Action item: Throughout the entries below, report every line where "comes" is found.

..........

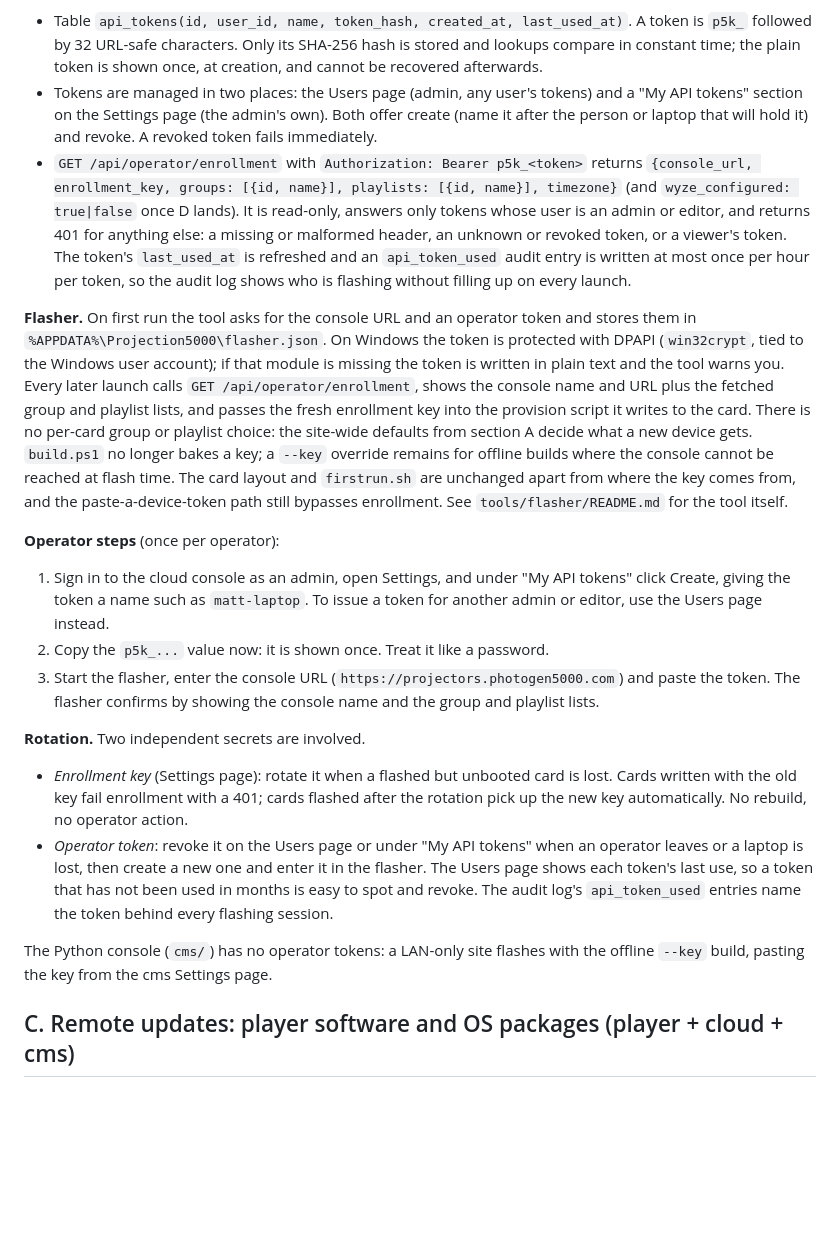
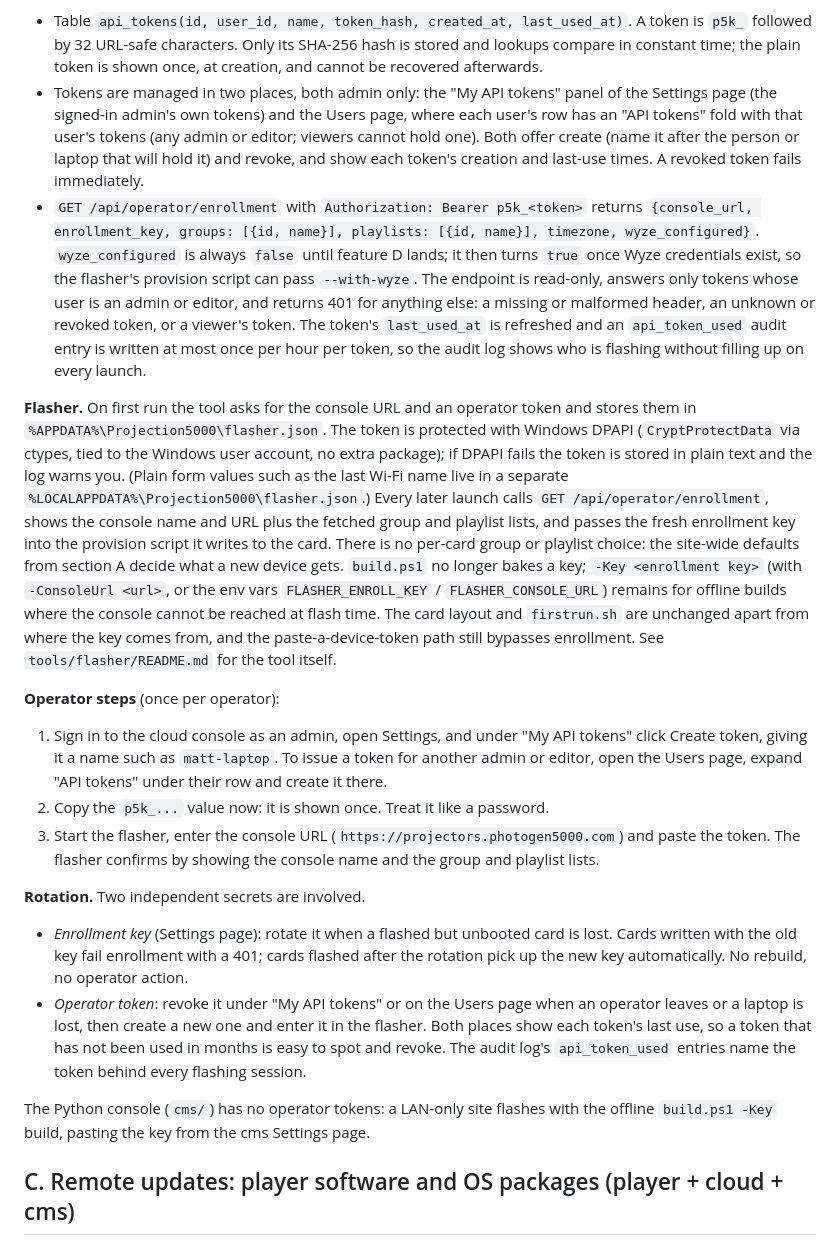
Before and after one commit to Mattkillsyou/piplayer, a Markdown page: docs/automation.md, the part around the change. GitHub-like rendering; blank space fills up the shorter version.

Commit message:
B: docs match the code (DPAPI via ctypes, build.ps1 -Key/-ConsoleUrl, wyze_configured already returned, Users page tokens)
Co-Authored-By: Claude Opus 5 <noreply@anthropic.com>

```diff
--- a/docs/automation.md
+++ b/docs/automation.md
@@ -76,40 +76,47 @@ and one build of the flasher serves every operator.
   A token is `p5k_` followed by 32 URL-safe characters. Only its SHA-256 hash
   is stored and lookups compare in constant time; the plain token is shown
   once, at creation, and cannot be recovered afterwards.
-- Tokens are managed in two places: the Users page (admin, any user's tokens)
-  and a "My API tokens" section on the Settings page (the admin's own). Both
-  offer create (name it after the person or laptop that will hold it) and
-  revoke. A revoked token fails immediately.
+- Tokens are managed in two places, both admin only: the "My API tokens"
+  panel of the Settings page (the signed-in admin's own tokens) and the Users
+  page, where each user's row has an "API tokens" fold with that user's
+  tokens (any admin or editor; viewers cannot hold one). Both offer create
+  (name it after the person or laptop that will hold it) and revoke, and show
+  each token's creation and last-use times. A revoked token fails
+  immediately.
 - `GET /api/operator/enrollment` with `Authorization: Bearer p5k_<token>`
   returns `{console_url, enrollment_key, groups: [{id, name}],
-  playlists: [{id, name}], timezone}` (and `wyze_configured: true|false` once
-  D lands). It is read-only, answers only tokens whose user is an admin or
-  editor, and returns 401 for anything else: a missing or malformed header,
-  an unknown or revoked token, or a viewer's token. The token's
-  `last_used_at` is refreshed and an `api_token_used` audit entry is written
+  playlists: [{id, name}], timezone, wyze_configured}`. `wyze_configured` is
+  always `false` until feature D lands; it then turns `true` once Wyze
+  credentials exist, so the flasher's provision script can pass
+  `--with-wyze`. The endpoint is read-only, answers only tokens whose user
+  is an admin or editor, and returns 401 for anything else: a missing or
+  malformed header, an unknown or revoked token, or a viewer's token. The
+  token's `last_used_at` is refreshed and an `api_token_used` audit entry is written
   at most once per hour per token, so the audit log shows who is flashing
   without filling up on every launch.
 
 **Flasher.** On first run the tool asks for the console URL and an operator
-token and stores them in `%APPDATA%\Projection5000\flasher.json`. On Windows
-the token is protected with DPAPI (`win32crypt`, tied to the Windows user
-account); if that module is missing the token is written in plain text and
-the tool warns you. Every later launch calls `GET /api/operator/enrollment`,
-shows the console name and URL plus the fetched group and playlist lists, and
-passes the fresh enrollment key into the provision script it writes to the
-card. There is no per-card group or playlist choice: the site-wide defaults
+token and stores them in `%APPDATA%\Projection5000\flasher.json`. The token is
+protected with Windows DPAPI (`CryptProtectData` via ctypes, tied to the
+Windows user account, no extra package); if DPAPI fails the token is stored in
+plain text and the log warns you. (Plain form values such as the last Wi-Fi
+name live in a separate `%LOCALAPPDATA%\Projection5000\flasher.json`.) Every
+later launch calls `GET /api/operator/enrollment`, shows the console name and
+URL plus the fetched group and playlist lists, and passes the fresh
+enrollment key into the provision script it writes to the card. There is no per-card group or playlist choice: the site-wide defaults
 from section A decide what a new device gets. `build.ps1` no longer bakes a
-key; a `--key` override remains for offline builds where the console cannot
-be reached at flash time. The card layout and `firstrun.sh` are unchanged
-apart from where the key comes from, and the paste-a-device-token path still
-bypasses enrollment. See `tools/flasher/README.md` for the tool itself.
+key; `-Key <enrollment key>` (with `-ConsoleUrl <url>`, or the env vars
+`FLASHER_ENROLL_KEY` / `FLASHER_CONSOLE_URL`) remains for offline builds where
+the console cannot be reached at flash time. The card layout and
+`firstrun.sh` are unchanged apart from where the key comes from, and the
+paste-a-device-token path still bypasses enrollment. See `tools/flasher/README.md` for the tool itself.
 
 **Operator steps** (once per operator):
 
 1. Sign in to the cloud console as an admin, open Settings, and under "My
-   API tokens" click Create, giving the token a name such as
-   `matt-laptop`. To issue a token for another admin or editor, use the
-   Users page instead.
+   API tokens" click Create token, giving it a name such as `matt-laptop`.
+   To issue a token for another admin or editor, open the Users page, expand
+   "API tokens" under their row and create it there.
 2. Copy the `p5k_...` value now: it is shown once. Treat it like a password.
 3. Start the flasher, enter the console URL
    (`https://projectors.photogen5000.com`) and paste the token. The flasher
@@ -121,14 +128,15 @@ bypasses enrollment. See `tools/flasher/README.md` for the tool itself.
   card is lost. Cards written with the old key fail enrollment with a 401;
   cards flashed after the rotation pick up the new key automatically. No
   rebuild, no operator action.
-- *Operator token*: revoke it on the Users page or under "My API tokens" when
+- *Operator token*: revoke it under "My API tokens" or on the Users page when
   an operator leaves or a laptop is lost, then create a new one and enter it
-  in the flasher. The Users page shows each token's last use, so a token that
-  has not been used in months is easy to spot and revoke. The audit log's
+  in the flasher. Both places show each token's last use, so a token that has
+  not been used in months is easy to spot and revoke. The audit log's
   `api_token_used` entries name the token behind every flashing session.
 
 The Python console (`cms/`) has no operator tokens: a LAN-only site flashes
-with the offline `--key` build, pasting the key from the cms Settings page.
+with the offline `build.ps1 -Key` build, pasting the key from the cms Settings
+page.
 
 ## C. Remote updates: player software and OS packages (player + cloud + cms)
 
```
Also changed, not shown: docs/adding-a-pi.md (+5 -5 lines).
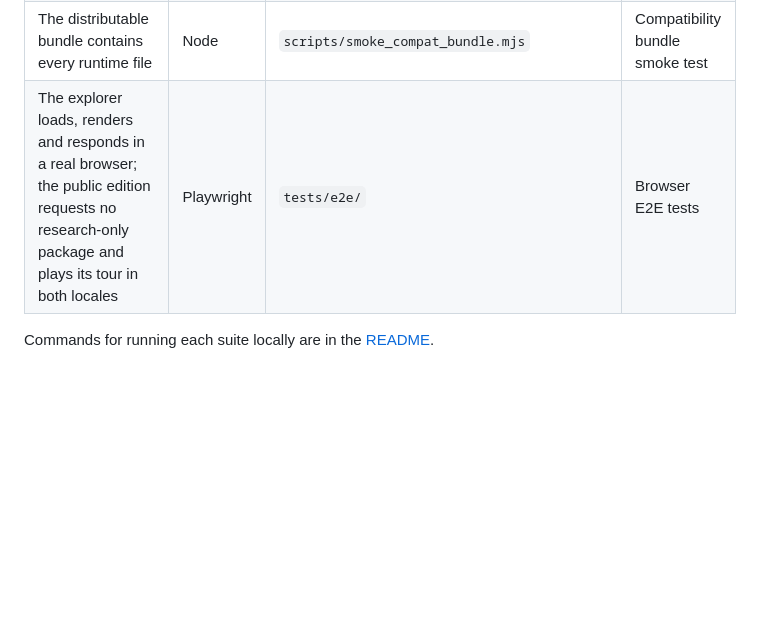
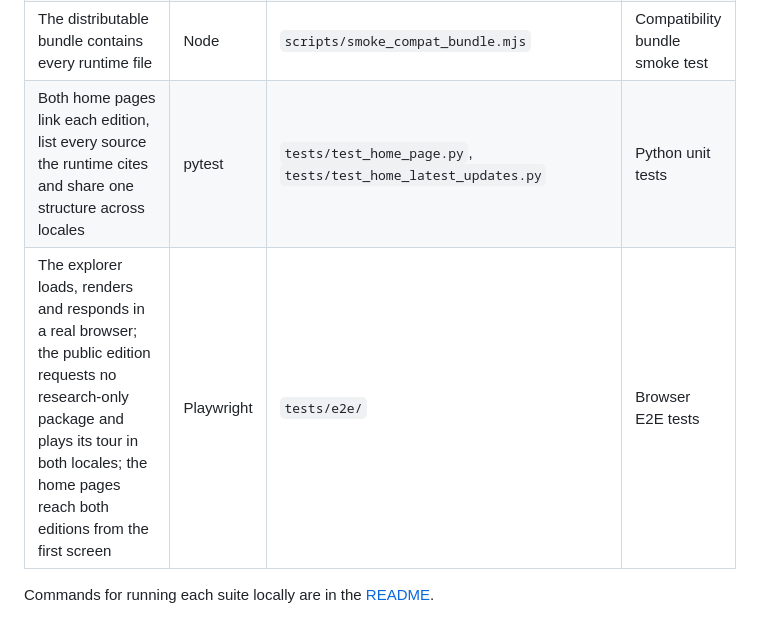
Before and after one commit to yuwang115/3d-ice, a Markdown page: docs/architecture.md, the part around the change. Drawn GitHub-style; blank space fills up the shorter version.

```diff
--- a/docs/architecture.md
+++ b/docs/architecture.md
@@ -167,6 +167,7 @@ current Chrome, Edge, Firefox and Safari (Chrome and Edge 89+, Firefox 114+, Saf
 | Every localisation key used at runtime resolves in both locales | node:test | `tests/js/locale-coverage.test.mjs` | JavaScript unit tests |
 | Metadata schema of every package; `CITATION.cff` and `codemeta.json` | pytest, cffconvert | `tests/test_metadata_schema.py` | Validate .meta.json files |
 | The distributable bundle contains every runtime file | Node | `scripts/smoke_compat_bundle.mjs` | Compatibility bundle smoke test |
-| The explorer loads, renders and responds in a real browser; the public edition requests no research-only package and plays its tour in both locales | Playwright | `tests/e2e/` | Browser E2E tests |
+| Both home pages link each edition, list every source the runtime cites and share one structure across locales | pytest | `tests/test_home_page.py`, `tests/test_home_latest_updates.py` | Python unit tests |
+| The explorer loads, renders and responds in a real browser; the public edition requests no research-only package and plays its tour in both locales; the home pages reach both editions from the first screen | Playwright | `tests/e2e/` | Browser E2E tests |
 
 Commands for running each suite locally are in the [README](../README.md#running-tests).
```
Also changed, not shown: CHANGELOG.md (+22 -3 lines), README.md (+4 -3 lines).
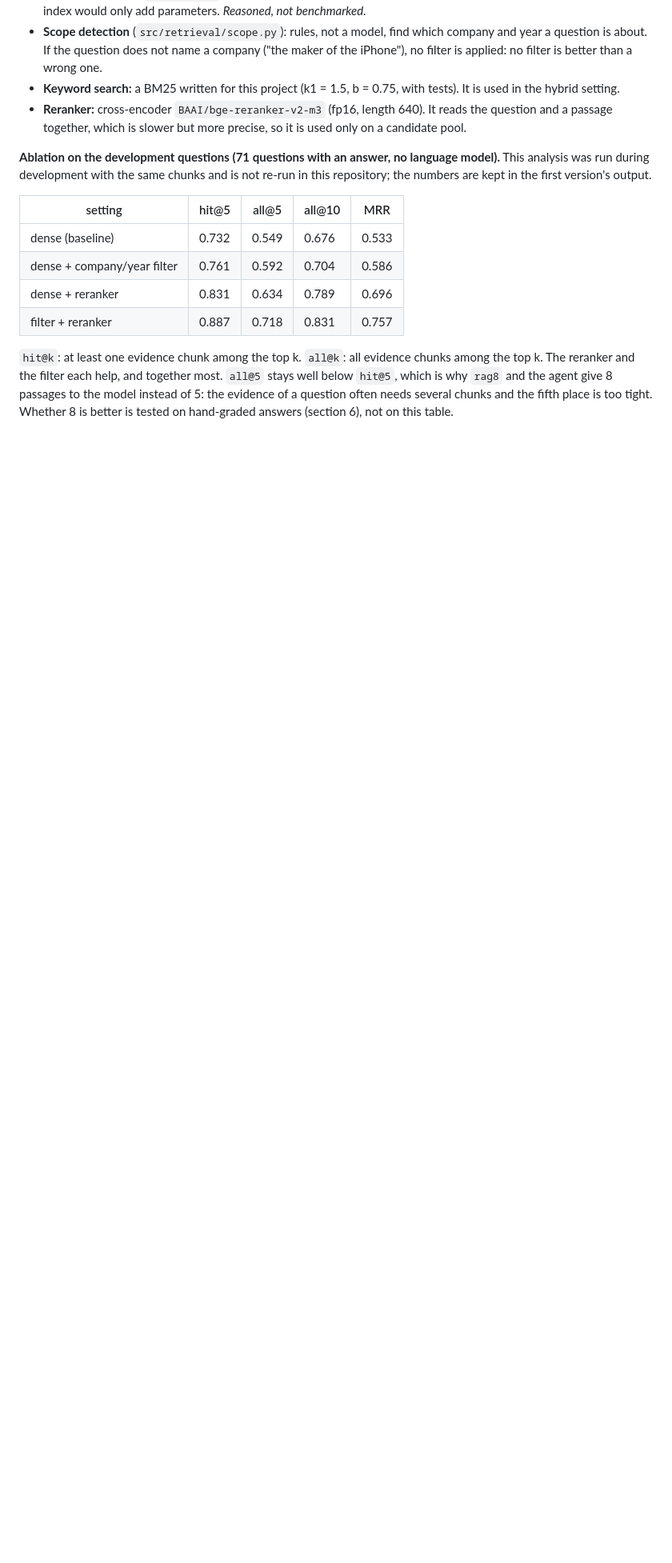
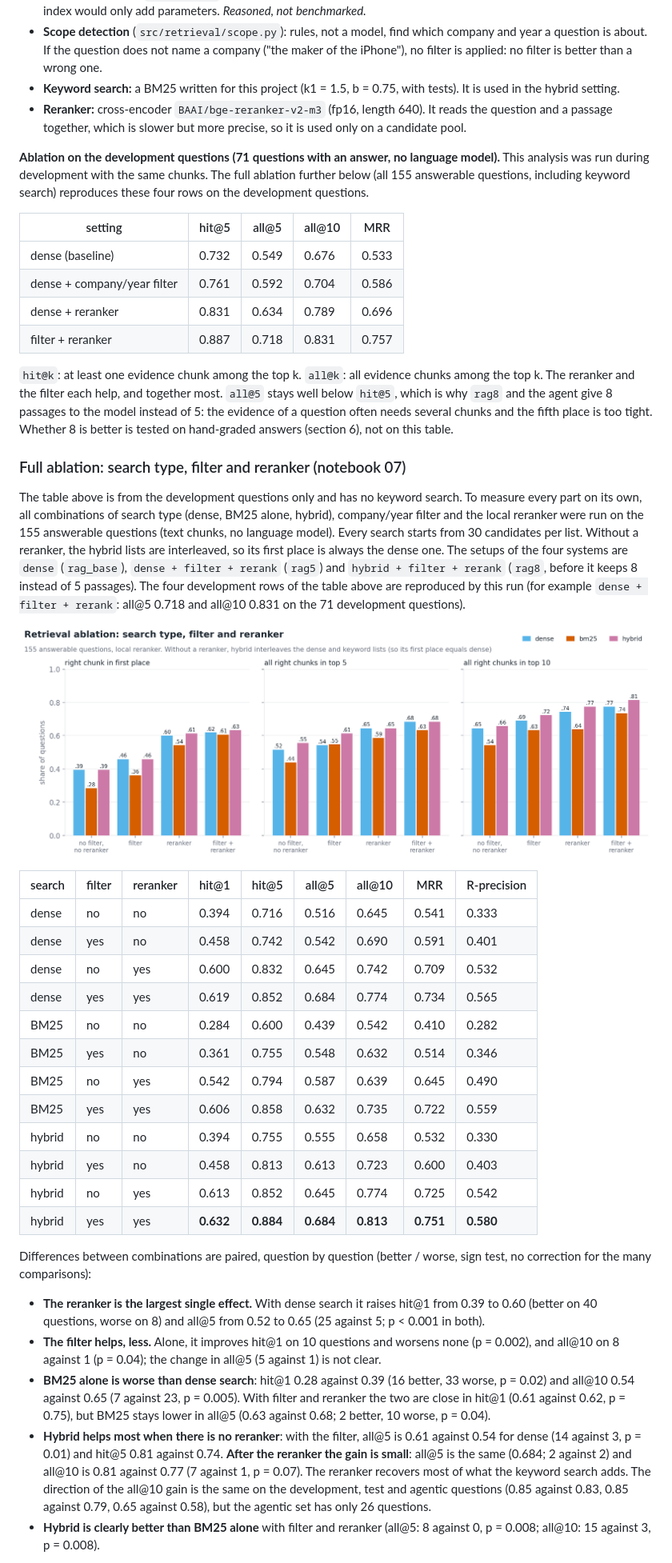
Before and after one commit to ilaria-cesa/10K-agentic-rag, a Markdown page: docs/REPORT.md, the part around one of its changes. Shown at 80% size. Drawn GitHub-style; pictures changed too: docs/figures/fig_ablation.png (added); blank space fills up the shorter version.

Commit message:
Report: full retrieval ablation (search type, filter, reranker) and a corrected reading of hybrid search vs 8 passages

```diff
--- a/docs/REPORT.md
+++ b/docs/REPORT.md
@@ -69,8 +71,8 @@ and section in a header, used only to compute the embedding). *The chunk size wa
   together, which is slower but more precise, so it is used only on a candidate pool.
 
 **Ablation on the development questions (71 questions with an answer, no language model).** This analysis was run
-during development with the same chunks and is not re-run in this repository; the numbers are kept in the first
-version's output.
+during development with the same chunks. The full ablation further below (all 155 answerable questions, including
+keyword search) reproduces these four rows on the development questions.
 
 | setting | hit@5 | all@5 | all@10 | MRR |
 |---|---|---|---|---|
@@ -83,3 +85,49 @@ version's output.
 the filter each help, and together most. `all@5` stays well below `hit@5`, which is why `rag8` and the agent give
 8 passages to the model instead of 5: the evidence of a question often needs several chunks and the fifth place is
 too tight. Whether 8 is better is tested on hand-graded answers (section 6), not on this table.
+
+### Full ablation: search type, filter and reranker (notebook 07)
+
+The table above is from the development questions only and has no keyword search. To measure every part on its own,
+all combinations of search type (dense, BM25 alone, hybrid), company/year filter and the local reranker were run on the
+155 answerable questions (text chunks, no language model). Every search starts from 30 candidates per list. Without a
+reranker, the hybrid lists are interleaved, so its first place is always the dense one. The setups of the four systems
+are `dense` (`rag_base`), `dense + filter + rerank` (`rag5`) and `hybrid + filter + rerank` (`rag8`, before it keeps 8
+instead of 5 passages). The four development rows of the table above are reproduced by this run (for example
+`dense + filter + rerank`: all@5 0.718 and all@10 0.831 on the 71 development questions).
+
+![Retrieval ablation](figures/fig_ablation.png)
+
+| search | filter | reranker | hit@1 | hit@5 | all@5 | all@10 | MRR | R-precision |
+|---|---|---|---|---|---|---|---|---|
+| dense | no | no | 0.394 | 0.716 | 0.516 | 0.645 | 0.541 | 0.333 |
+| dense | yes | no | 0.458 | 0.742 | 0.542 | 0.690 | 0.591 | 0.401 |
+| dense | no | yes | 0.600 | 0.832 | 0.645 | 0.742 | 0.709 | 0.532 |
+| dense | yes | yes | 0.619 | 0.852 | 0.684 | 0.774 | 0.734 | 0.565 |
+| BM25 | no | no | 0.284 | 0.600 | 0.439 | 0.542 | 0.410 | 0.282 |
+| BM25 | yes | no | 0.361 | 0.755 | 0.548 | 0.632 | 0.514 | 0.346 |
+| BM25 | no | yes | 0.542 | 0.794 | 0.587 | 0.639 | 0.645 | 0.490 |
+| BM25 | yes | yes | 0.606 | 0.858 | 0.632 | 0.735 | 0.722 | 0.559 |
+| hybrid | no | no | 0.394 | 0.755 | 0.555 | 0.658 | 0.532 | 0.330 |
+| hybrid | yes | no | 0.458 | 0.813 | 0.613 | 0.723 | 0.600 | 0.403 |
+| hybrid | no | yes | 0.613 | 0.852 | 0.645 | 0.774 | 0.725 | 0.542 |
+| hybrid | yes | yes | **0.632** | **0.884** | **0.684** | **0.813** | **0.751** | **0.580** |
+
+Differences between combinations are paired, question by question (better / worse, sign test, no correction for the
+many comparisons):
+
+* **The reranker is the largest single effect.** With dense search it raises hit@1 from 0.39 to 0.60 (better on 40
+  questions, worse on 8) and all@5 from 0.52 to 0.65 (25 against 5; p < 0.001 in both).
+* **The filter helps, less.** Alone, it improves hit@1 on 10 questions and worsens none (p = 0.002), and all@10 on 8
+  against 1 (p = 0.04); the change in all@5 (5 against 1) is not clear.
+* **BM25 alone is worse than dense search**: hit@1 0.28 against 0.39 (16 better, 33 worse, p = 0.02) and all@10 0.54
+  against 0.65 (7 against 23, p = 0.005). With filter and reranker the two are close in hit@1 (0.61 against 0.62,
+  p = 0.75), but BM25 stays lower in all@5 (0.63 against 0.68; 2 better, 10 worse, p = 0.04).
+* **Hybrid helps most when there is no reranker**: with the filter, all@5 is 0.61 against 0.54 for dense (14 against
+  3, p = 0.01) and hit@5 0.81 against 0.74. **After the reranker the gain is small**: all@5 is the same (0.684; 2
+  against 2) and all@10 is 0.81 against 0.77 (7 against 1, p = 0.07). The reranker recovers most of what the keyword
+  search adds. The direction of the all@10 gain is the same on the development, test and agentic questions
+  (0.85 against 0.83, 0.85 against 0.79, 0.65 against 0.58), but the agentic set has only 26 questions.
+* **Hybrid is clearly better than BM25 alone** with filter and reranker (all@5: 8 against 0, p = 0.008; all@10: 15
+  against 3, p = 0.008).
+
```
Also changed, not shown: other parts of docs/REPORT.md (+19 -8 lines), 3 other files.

..........

Response box:
-apart from where the key comes from, and the paste-a-device-token path still
+`firstrun.sh` are unchanged apart from where the key comes from, and the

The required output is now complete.